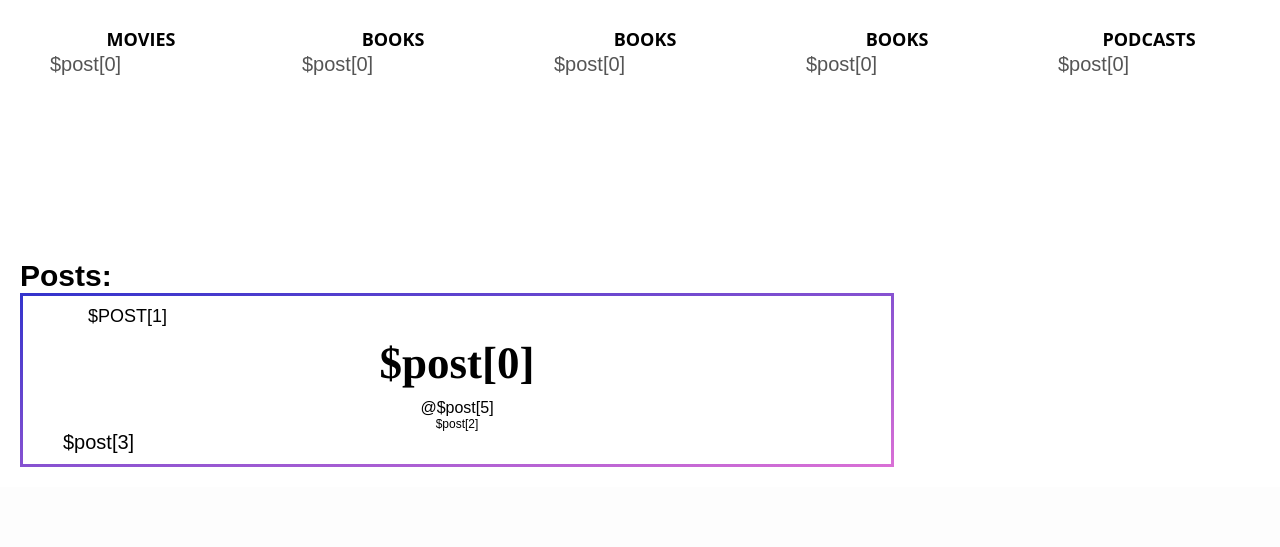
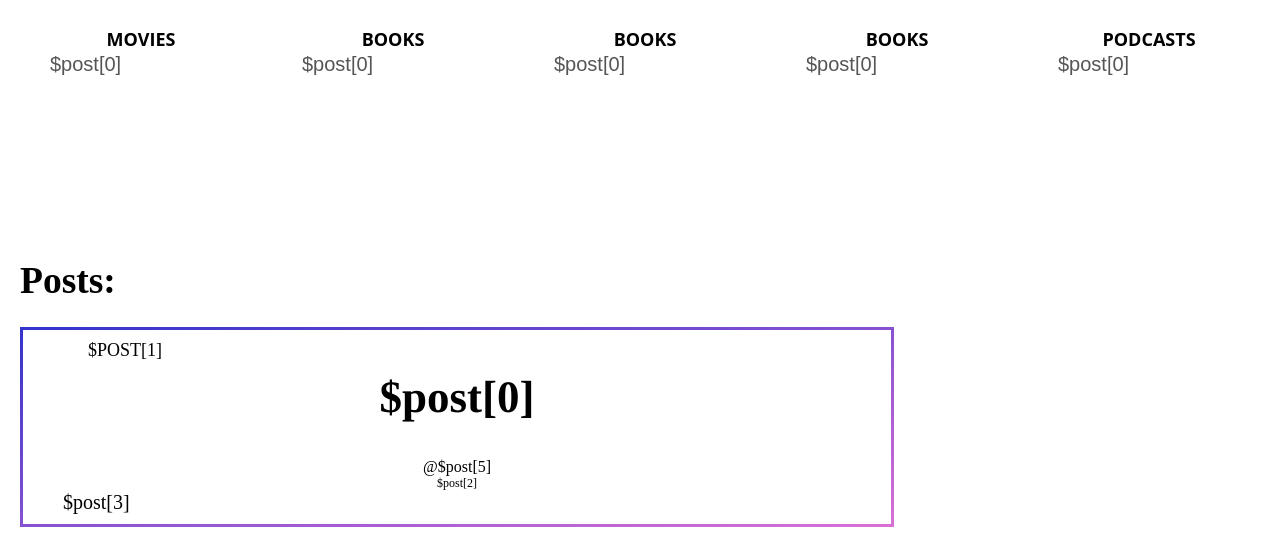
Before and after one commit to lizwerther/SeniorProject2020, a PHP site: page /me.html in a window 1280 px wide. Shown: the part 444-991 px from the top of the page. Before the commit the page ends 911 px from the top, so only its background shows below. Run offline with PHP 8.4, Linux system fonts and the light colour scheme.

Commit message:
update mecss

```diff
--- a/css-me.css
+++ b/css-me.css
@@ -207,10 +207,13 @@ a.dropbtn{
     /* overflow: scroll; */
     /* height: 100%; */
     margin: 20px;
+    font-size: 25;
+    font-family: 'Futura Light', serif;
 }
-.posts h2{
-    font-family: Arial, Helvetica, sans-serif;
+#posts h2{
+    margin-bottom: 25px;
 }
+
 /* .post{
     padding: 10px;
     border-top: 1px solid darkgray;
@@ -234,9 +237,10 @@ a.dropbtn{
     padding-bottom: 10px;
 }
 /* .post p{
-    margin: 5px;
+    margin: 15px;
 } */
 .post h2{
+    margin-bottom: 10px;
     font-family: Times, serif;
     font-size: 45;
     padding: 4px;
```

* * *

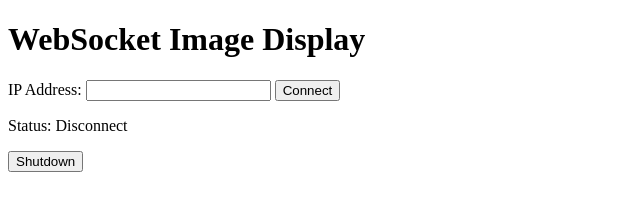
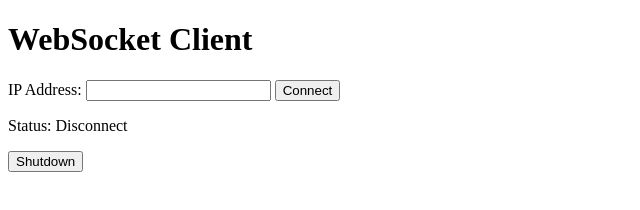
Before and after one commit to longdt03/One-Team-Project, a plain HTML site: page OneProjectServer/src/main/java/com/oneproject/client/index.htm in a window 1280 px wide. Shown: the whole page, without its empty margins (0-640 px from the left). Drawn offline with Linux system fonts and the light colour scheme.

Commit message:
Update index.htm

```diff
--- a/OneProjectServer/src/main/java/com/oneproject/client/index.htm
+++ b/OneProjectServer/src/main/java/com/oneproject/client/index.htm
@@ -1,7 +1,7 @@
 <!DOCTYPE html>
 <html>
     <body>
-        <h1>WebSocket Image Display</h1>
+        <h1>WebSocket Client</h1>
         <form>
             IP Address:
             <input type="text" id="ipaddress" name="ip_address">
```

==

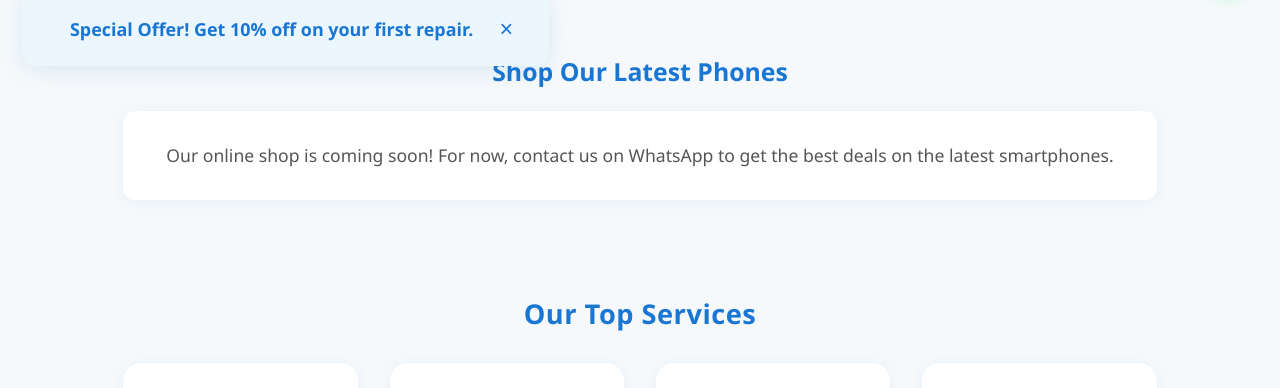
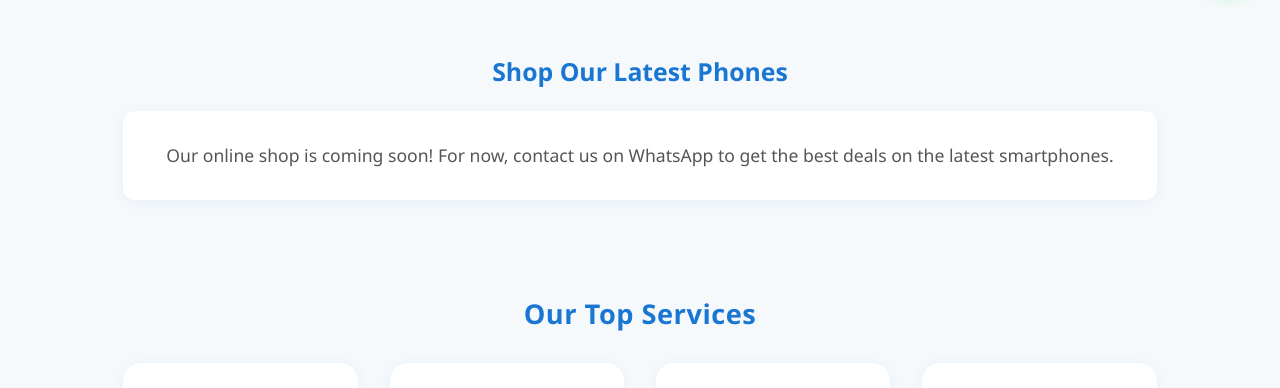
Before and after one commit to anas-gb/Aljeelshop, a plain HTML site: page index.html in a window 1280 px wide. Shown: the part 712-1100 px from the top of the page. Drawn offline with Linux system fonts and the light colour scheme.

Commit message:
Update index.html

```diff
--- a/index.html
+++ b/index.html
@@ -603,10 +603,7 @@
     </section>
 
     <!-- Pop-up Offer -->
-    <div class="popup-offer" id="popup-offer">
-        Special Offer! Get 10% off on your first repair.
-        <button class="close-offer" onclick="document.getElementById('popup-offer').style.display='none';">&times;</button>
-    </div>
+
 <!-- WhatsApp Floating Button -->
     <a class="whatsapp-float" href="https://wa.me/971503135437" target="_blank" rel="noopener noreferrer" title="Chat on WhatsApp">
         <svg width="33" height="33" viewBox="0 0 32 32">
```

Exercise requirements -> Find each line in the data above with the word "part", then copy it.

Written response ->
Before and after one commit to lizwerther/SeniorProject2020, a PHP site: page /me.html in a window 1280 px wide. Shown: the part 444-991 px from the top of the page. Before the commit the page ends 911 px from the top, so only its background shows below. Run offline with PHP 8.4, Linux system fonts and the light colour scheme.
Before and after one commit to anas-gb/Aljeelshop, a plain HTML site: page index.html in a window 1280 px wide. Shown: the part 712-1100 px from the top of the page. Drawn offline with Linux system fonts and the light colour scheme.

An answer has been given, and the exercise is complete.